### Data in this exercise

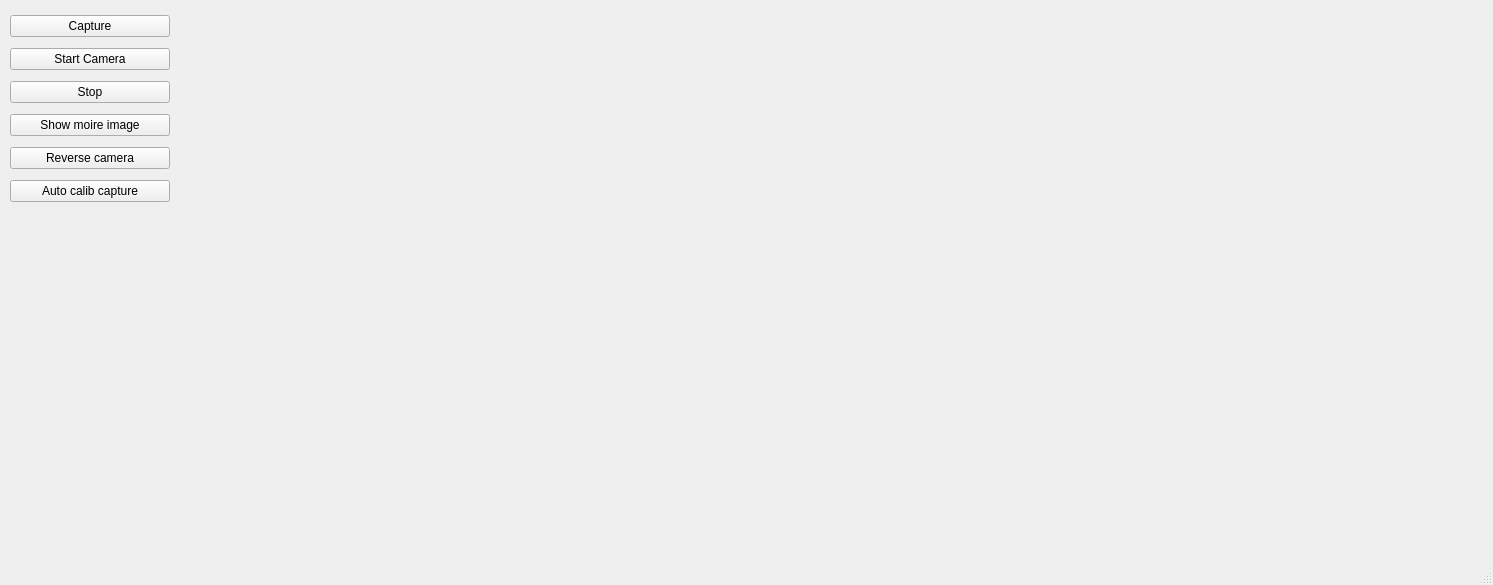
This is capture_folder/capture.ui in cxn304/Strain-gauges-recognition as Qt 5 draws it before an edit. The edited form follows.
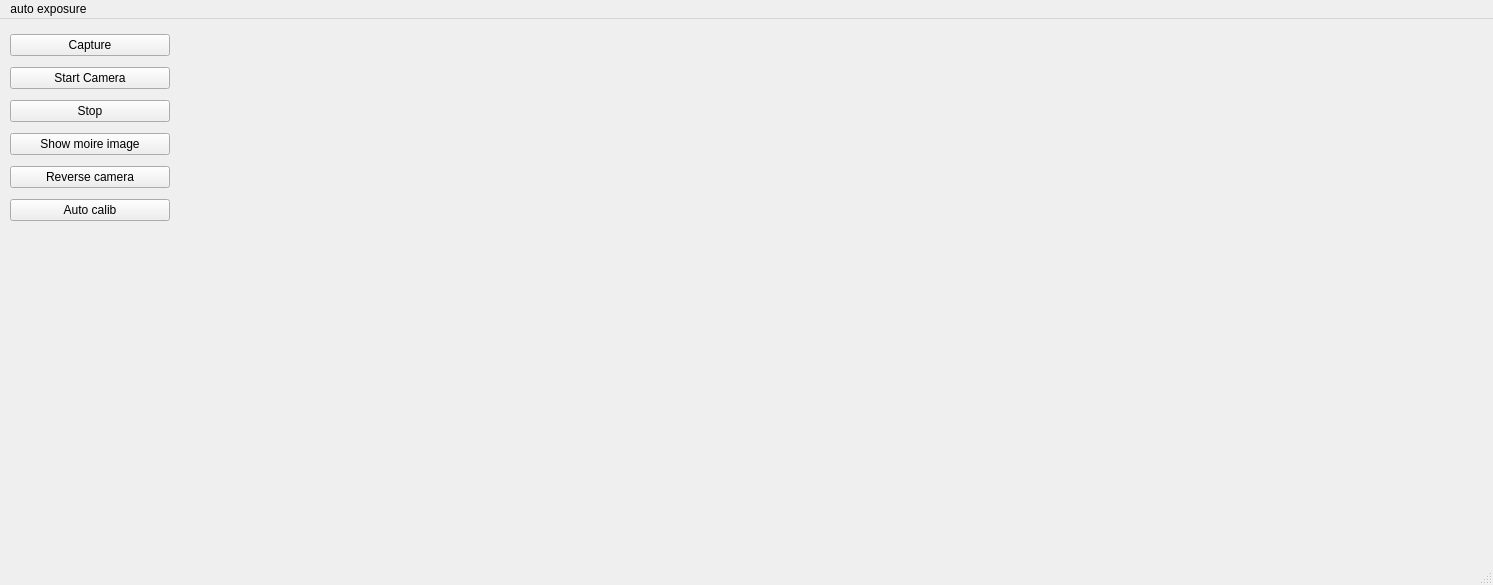
This is the edited form.

```diff
--- a/capture_folder/capture.ui
+++ b/capture_folder/capture.ui
@@ -75,7 +75,7 @@
      <item>
       <widget class="QPushButton" name="autoCali_btn">
        <property name="text">
-        <string>Auto calib capture</string>
+        <string>Auto calib</string>
        </property>
       </widget>
      </item>
@@ -91,6 +91,16 @@
      <height>18</height>
     </rect>
    </property>
+   <widget class="QMenu" name="menuauto_exposure">
+    <property name="title">
+     <string>auto exposure</string>
+    </property>
+    <addaction name="actioncam0_fringe"/>
+    <addaction name="actioncam1_fringe"/>
+    <addaction name="actioncam0_white"/>
+    <addaction name="actioncam1_white"/>
+   </widget>
+   <addaction name="menuauto_exposure"/>
   </widget>
   <widget class="QStatusBar" name="statusbar"/>
  </widget>
```
Left out of the diff: 20 changed lines with no effect on the pictures.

######

**Task goal**. Write out each entry exactly as given, but skip the pictures.

**Answer to the exercise**.
This is capture_folder/capture.ui in cxn304/Strain-gauges-recognition as Qt 5 draws it before an edit. The edited form follows.
This is the edited form.

```diff
--- a/capture_folder/capture.ui
+++ b/capture_folder/capture.ui
@@ -75,7 +75,7 @@
      <item>
       <widget class="QPushButton" name="autoCali_btn">
        <property name="text">
-        <string>Auto calib capture</string>
+        <string>Auto calib</string>
        </property>
       </widget>
      </item>
@@ -91,6 +91,16 @@
      <height>18</height>
     </rect>
    </property>
+   <widget class="QMenu" name="menuauto_exposure">
+    <property name="title">
+     <string>auto exposure</string>
+    </property>
+    <addaction name="actioncam0_fringe"/>
+    <addaction name="actioncam1_fringe"/>
+    <addaction name="actioncam0_white"/>
+    <addaction name="actioncam1_white"/>
+   </widget>
+   <addaction name="menuauto_exposure"/>
   </widget>
   <widget class="QStatusBar" name="statusbar"/>
  </widget>
```
Left out of the diff: 20 changed lines with no effect on the pictures.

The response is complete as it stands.